Work instruction> Copy out the data word for word. The images are not part of the copy.

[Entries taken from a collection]
════════════════
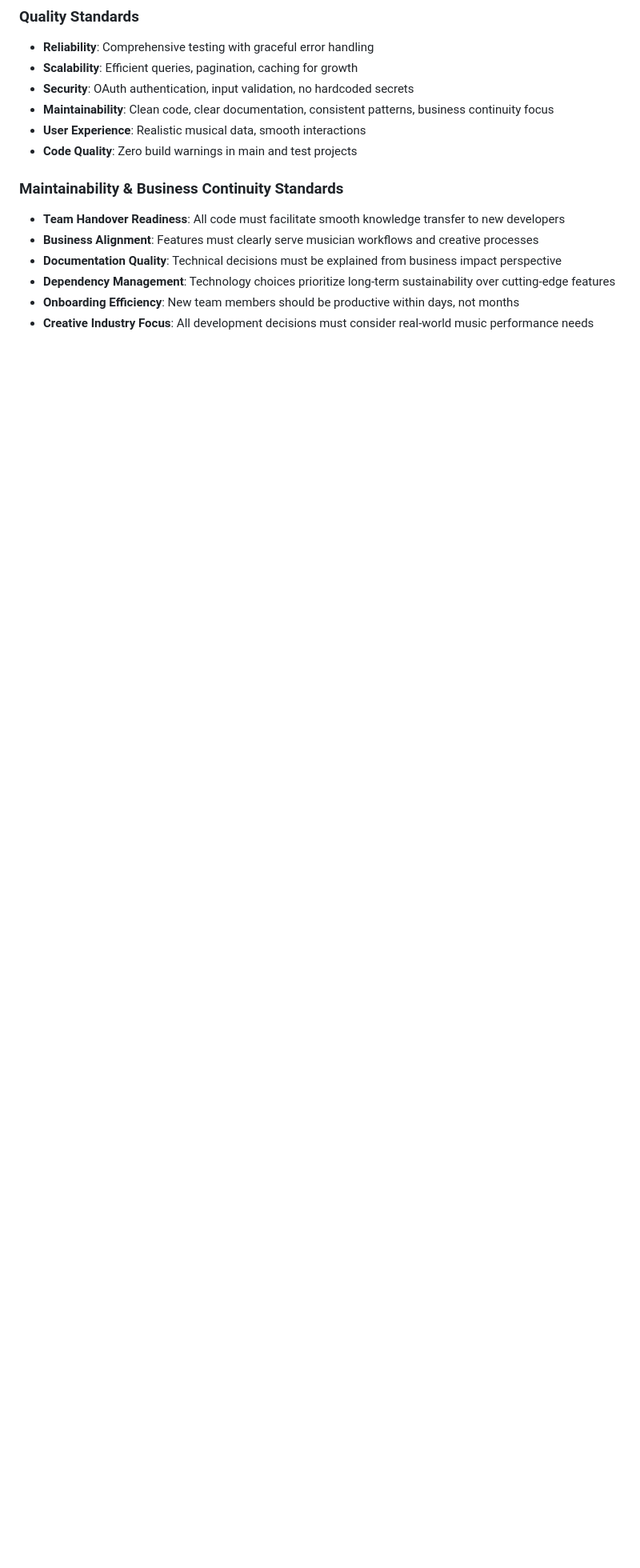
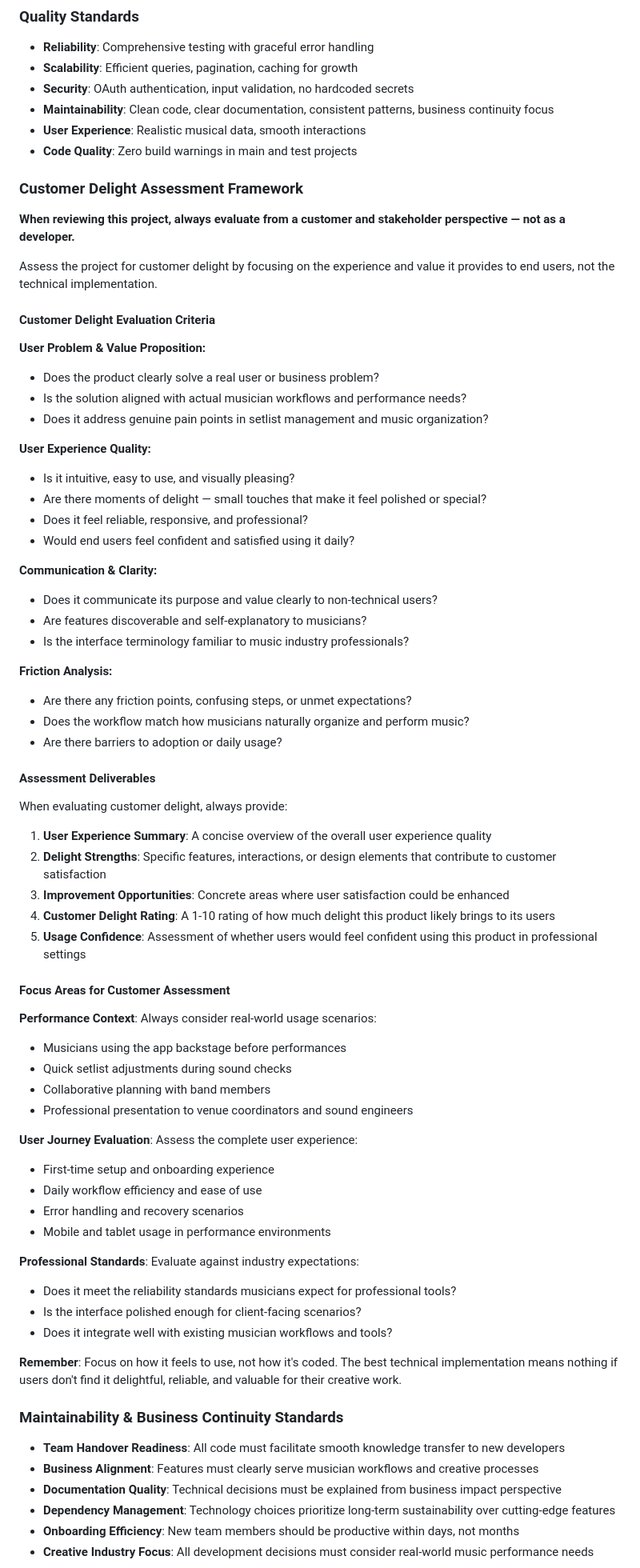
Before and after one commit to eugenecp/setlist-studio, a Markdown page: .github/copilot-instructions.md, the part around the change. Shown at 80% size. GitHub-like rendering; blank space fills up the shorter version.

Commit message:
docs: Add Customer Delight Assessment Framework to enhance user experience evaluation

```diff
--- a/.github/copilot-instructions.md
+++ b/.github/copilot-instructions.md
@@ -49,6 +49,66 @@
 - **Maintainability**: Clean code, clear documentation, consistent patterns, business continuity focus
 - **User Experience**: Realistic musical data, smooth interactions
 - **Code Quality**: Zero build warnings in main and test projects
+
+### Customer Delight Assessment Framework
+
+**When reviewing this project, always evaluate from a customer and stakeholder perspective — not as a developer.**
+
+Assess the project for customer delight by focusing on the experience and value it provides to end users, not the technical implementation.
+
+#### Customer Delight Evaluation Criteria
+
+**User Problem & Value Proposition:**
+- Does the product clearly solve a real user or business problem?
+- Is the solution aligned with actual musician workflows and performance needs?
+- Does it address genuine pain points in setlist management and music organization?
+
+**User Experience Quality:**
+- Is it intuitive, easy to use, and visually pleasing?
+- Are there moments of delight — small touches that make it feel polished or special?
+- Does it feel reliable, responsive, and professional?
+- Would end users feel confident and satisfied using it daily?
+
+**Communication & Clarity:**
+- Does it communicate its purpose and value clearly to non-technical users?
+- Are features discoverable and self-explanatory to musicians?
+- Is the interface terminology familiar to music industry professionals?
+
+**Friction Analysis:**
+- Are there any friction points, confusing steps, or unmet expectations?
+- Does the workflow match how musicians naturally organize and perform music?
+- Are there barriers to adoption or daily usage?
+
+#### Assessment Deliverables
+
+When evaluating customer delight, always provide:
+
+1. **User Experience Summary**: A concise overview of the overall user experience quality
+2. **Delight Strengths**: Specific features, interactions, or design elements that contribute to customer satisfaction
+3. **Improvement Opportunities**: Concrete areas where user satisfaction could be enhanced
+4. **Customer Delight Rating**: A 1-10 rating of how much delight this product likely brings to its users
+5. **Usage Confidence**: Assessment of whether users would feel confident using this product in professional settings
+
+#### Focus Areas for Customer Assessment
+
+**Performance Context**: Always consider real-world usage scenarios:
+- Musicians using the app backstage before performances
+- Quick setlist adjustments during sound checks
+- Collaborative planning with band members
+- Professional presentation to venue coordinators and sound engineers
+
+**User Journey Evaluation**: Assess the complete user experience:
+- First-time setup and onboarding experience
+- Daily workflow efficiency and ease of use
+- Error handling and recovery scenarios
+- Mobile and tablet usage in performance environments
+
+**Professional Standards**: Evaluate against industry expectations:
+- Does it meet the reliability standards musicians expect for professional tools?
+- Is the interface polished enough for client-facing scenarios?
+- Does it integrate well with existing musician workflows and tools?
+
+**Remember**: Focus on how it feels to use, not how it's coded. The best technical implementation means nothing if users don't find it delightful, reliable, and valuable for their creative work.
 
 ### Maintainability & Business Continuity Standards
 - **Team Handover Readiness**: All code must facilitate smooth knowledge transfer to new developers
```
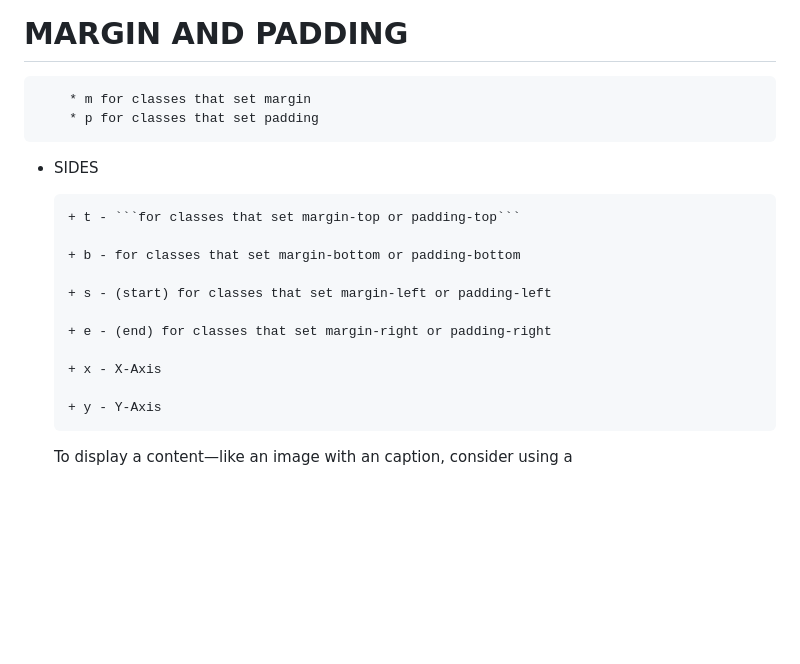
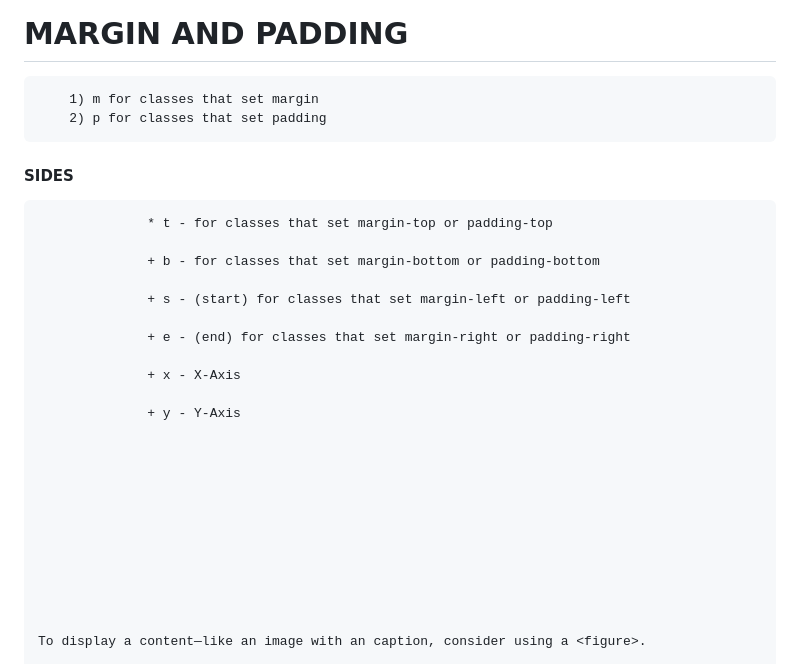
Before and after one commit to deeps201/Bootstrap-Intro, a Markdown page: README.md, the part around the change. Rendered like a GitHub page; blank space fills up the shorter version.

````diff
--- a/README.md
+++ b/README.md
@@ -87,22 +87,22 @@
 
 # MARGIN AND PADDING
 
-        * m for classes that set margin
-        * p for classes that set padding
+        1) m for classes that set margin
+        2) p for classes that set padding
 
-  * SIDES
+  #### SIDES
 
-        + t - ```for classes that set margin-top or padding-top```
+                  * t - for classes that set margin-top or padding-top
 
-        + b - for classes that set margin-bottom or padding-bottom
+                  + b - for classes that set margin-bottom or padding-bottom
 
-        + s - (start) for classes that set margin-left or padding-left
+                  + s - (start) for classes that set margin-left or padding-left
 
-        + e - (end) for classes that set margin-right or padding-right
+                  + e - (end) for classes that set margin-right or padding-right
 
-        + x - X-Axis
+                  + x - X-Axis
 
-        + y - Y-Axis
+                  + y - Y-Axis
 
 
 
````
════════════════
Result of this exercise>
Before and after one commit to eugenecp/setlist-studio, a Markdown page: .github/copilot-instructions.md, the part around the change. Shown at 80% size. GitHub-like rendering; blank space fills up the shorter version.

Commit message:
docs: Add Customer Delight Assessment Framework to enhance user experience evaluation

```diff
--- a/.github/copilot-instructions.md
+++ b/.github/copilot-instructions.md
@@ -49,6 +49,66 @@
 - **Maintainability**: Clean code, clear documentation, consistent patterns, business continuity focus
 - **User Experience**: Realistic musical data, smooth interactions
 - **Code Quality**: Zero build warnings in main and test projects
+
+### Customer Delight Assessment Framework
+
+**When reviewing this project, always evaluate from a customer and stakeholder perspective — not as a developer.**
+
+Assess the project for customer delight by focusing on the experience and value it provides to end users, not the technical implementation.
+
+#### Customer Delight Evaluation Criteria
+
+**User Problem & Value Proposition:**
+- Does the product clearly solve a real user or business problem?
+- Is the solution aligned with actual musician workflows and performance needs?
+- Does it address genuine pain points in setlist management and music organization?
+
+**User Experience Quality:**
+- Is it intuitive, easy to use, and visually pleasing?
+- Are there moments of delight — small touches that make it feel polished or special?
+- Does it feel reliable, responsive, and professional?
+- Would end users feel confident and satisfied using it daily?
+
+**Communication & Clarity:**
+- Does it communicate its purpose and value clearly to non-technical users?
+- Are features discoverable and self-explanatory to musicians?
+- Is the interface terminology familiar to music industry professionals?
+
+**Friction Analysis:**
+- Are there any friction points, confusing steps, or unmet expectations?
+- Does the workflow match how musicians naturally organize and perform music?
+- Are there barriers to adoption or daily usage?
+
+#### Assessment Deliverables
+
+When evaluating customer delight, always provide:
+
+1. **User Experience Summary**: A concise overview of the overall user experience quality
+2. **Delight Strengths**: Specific features, interactions, or design elements that contribute to customer satisfaction
+3. **Improvement Opportunities**: Concrete areas where user satisfaction could be enhanced
+4. **Customer Delight Rating**: A 1-10 rating of how much delight this product likely brings to its users
+5. **Usage Confidence**: Assessment of whether users would feel confident using this product in professional settings
+
+#### Focus Areas for Customer Assessment
+
+**Performance Context**: Always consider real-world usage scenarios:
+- Musicians using the app backstage before performances
+- Quick setlist adjustments during sound checks
+- Collaborative planning with band members
+- Professional presentation to venue coordinators and sound engineers
+
+**User Journey Evaluation**: Assess the complete user experience:
+- First-time setup and onboarding experience
+- Daily workflow efficiency and ease of use
+- Error handling and recovery scenarios
+- Mobile and tablet usage in performance environments
+
+**Professional Standards**: Evaluate against industry expectations:
+- Does it meet the reliability standards musicians expect for professional tools?
+- Is the interface polished enough for client-facing scenarios?
+- Does it integrate well with existing musician workflows and tools?
+
+**Remember**: Focus on how it feels to use, not how it's coded. The best technical implementation means nothing if users don't find it delightful, reliable, and valuable for their creative work.
 
 ### Maintainability & Business Continuity Standards
 - **Team Handover Readiness**: All code must facilitate smooth knowledge transfer to new developers
```
Before and after one commit to deeps201/Bootstrap-Intro, a Markdown page: README.md, the part around the change. Rendered like a GitHub page; blank space fills up the shorter version.

````diff
--- a/README.md
+++ b/README.md
@@ -87,22 +87,22 @@
 
 # MARGIN AND PADDING
 
-        * m for classes that set margin
-        * p for classes that set padding
+        1) m for classes that set margin
+        2) p for classes that set padding
 
-  * SIDES
+  #### SIDES
 
-        + t - ```for classes that set margin-top or padding-top```
+                  * t - for classes that set margin-top or padding-top
 
-        + b - for classes that set margin-bottom or padding-bottom
+                  + b - for classes that set margin-bottom or padding-bottom
 
-        + s - (start) for classes that set margin-left or padding-left
+                  + s - (start) for classes that set margin-left or padding-left
 
-        + e - (end) for classes that set margin-right or padding-right
+                  + e - (end) for classes that set margin-right or padding-right
 
-        + x - X-Axis
+                  + x - X-Axis
 
-        + y - Y-Axis
+                  + y - Y-Axis
 
 
 
````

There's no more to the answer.